On May 16, Gov. Mary Fallin signed into law an act that is designed to discourage bad faith allegations of patent infringement. Traditionally, patent infringement litigation was primarily fought between marketplace competitors — often large companies with competing products and patent portfolios. Unwary consumers were rarely involved in patent litigation.
Over the past several decades, however, a new business model has developed around the threatened enforcement of patents. Like the mythical green creature guarding a bridge and demanding fees from travelers, “patent trolls” are individuals or companies who seek to enforce patent rights against accused infringers in an attempt to collect license fees or royalties.
Patent trolls (sometimes referred to as a “non-practicing entity”) do not manufacture products covered by the asserted patent and are usually disconnected from the scientific development that led to the patent. In many cases the patent at issue was obtained by the patent troll through the auction of an intellectual property portfolio following the collapse of a high-tech company.
The standard patent troll runs a high-volume business that relies on the complicated and expensive nature of patent infringement litigation. It may take an experienced attorney many hours just to perform a preliminary evaluation of the merits of an infringement claim. Recognizing that many businesses and individuals do not have the capacity to investigate and sustain a prolonged patent infringement defense, the patent troll sends lots of demand letters to unsuspecting recipients who were unaware of the asserted patent. These demand letters often include a subtle suggestion that infringement may have occurred and advise the recipient of the opportunity to license the asserted patent.
Successful patent trolls have priced the license at an amount that is less than the cost to investigate and defend the lawsuit. Faced with the certain costs of defending a patent infringement case and the uncertain outcome of complicated litigation, many accused infringers fall victim to the troll and pay the demanded ransom to be released from the claim.
This isn’t a small problem. President Barack Obama recently weighed in on the subject, and a commonly cited study by Boston University professors James Bessen and Michael Meurer estimates that the direct costs to defendants from patent troll claims totaled about $29 billion in 2011.
Although patent litigation remains within the exclusive province of the federal courts, the new Oklahoma law follows other consumer protection initiatives and creates causes of action based on the bad faith assertion of a patent infringement claim.
Generally, the Oklahoma law prohibits sending an infringement notice that falsely states that litigation has been filed against the recipient, that presents a pattern of threatened litigation with no litigation actually filed, or that makes assertions that lack a reasonable basis in fact or law.
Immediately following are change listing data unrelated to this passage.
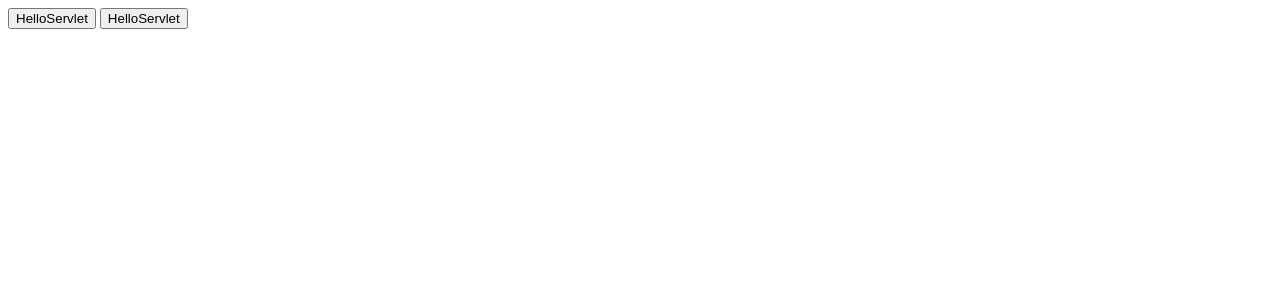
Repository: 0606kuramotomiho/test
Page: http://localhost/HelloServlet/
These files come from the project's save history. The page is drawn as it stood at one moment and after the next save; the edit follows.
The browser window is 1280 px wide. The pictures show the whole page.
The page is served by Tomcat 9.

Above is the page before, as saved 2018-07-03 04:10:25.

After the next save:
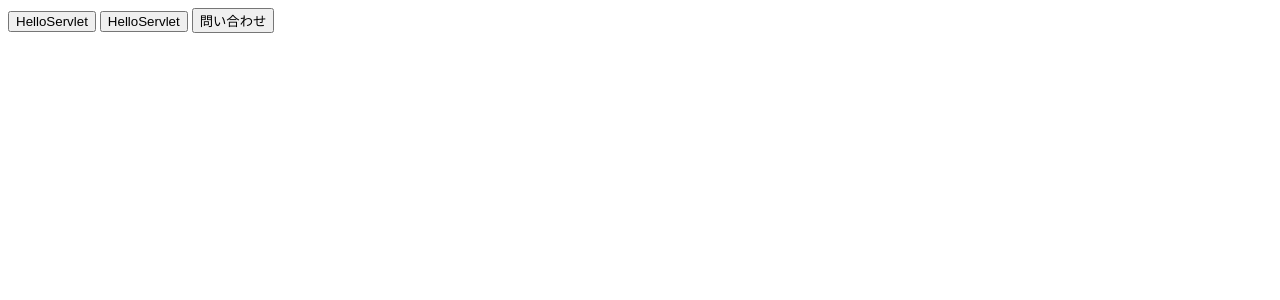
Saved 5 min 13 s later.
--- a/HelloServlet/WebContent/index.jsp
+++ b/HelloServlet/WebContent/index.jsp
@@ -9,5 +9,6 @@
 <body>
 <input type="button" value="HelloServlet" onClick="lacation.href='HelloServlet'">
 <input type="button" value="HelloServlet" onClick="location.href='HelloServlet'">
+<input type="button" value="問い合わせ" onClick="location.href='inquiry.jsp'">
 </body>
 </html>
The lack of a “reasonable basis in fact or law” can be established by showing that: the person or entity asserting the patent does not have the right to enforce or license the patent; the asserted patent has been previously determined to be invalid; the demand for fees relates to activities that occurred after the asserted patent expired; or the demand fails to include the identity of the person asserting the patent, the patent number, or the factual basis for the allegation of infringement. Although most patent troll demand letters already identify the subject patent and the name of the entity asserting the patent, the requirement for an explanation of the factual basis for the infringement contentions will force the patent troll to at least conduct a preliminary infringement analysis before sending the letter.
Notably, the new law does not prohibit the assertion of patent infringement by someone who owns or has the right to enforce a patent, as long as the assertion of infringement is not made in bad faith. The new law also exempts from liability any written or electronic communication that is sent by an institution of higher education, a technology transfer organization in connection with an institute of higher education, or a patent owner who is using the patent in connection with “substantial research, development, production, manufacturing, processing or delivery of products or materials.” These exceptions will allow universities and legitimate “practicing” entities to continue to enforce their patents and commercialize their patented technology.
The new Oklahoma law takes effect Nov. 1, and permits the attorney general or private plaintiffs to seek remedies for violations of these provisions. Private plaintiffs may seek to recover from the patent troll damages, costs, reasonable attorneys’ fees, and punitive damages in an amount equal to $50,000 or three times the total damages, costs and fees, whichever is greater.
It’s tough to predict whether the Oklahoma law will be effective at discouraging patent trolls from sending demand letters to Oklahomans. A carefully worded demand letter might comply with the provisions of the law and still expose Oklahoma companies and citizens to threats of patent litigation. With the president and Congress also weighing in on the cost of patent trolls, the Oklahoma law may soon be preempted by federal action.
David M. Sullivan is a director at Crowe & Dunlevy and chair of the law firm’s Intellectual Property Practice Group.